My favorite though has to be the grid mechanic for dealing with nightmares. I enjoyed how tense the game got every time you drew a card, hoping it wasn’t going to be a matching nightmare. What’s even worse is that they can cause chain reactions. You might draw a card and have it match two nightmare cards, all of a sudden leaving 3 holes in your grid that need to be refilled. Sometimes that nightmare tracker moves too quickly for my tastes.
Dream Catchers also boasts some solid replay value. There are a total of 5 different bedroom boards, each scaling up the difficulty. For those looking for a challenge, Dream Catchers is happy to provide.
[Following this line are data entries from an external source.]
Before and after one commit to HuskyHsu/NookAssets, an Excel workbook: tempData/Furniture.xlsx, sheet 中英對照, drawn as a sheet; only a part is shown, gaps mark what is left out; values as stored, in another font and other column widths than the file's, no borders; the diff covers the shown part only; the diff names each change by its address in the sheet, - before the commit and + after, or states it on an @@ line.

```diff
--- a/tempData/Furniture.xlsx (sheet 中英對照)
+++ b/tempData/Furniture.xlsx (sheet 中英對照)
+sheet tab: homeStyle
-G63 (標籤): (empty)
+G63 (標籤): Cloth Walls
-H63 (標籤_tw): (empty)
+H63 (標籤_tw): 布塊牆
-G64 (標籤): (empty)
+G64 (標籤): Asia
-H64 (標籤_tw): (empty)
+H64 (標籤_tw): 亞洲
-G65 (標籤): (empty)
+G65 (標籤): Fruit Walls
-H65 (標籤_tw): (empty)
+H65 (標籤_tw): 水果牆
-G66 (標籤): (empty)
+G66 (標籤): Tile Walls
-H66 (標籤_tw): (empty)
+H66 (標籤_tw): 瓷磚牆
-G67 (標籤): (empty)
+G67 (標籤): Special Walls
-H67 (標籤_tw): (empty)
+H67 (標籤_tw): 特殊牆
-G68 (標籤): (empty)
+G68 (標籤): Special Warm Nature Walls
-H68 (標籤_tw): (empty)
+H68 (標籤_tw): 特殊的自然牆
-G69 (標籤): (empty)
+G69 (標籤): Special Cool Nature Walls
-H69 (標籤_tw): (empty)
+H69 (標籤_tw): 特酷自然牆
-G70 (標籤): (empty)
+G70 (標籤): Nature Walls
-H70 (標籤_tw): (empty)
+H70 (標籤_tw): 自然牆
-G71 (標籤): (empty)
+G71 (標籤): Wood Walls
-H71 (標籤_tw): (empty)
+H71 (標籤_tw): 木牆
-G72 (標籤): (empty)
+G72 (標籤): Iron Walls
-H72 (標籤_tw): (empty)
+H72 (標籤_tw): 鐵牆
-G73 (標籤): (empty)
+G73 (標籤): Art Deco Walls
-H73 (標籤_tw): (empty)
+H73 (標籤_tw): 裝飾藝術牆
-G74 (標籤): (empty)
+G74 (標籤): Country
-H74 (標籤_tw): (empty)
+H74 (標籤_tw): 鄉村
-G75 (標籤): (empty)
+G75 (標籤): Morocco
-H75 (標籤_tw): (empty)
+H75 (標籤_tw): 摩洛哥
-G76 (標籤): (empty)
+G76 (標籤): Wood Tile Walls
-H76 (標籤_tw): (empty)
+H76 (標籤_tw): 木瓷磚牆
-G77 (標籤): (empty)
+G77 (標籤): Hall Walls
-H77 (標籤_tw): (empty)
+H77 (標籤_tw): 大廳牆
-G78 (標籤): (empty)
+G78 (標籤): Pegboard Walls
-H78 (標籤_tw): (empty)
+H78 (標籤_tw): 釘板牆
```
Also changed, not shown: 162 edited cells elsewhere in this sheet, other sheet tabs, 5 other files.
In addition to that, there are 6 different dream catchers for the player’s to control, each of which has their own unique power.
Overall Dream Catchers is a great game, with one major flaw that I didn’t like. Catching monsters requires rolling their level or higher on a six-sided die. This feels not only extremely random, but wholly unnecessary. Catching a monster already requires the use of a precious action and discarding 3 matching cards. Adding the randomness of a die roll, felt like they took it just a little too far. In fact, we lost one game within 10 minutes because we couldn’t roll a 4. 5 actions were spent trying to hit that number and the dice just didn’t favor us. I think the game would be much better if they got rid of the rolling and just kept it at having to discard the 3 cards (or possibly requiring the use of 2 actions if you wanted to make it a tad harder).
Dream Catchers is a great cooperative card game that not only feels unique, but boasts some excellent production values. I’m definitely going to be on the lookout for more games illustrated by artist Ping Ting Sim.
Other than the aforementioned issue with the dice rolling, I really enjoyed Dream Catchers. The puzzly nature of the game worked well and forced the players to work together if they hoped to win. Add in to that some excellent replay value and a fresh theme, and you’ve got a win in my book.
If you are hoping to get a copy of Dream Catchers, it hasn’t made its way to the US yet, however Play Nation Studios is planning on running a Kickstarter early in 2018 for wider distribution, so keep an eye out for this one.
Final Score: 4 Stars – A fresh cooperative game with scaling difficulty and excellent production values that could use a few tweaks to kick it up a notch.
• Monster catching felt random and unnecessary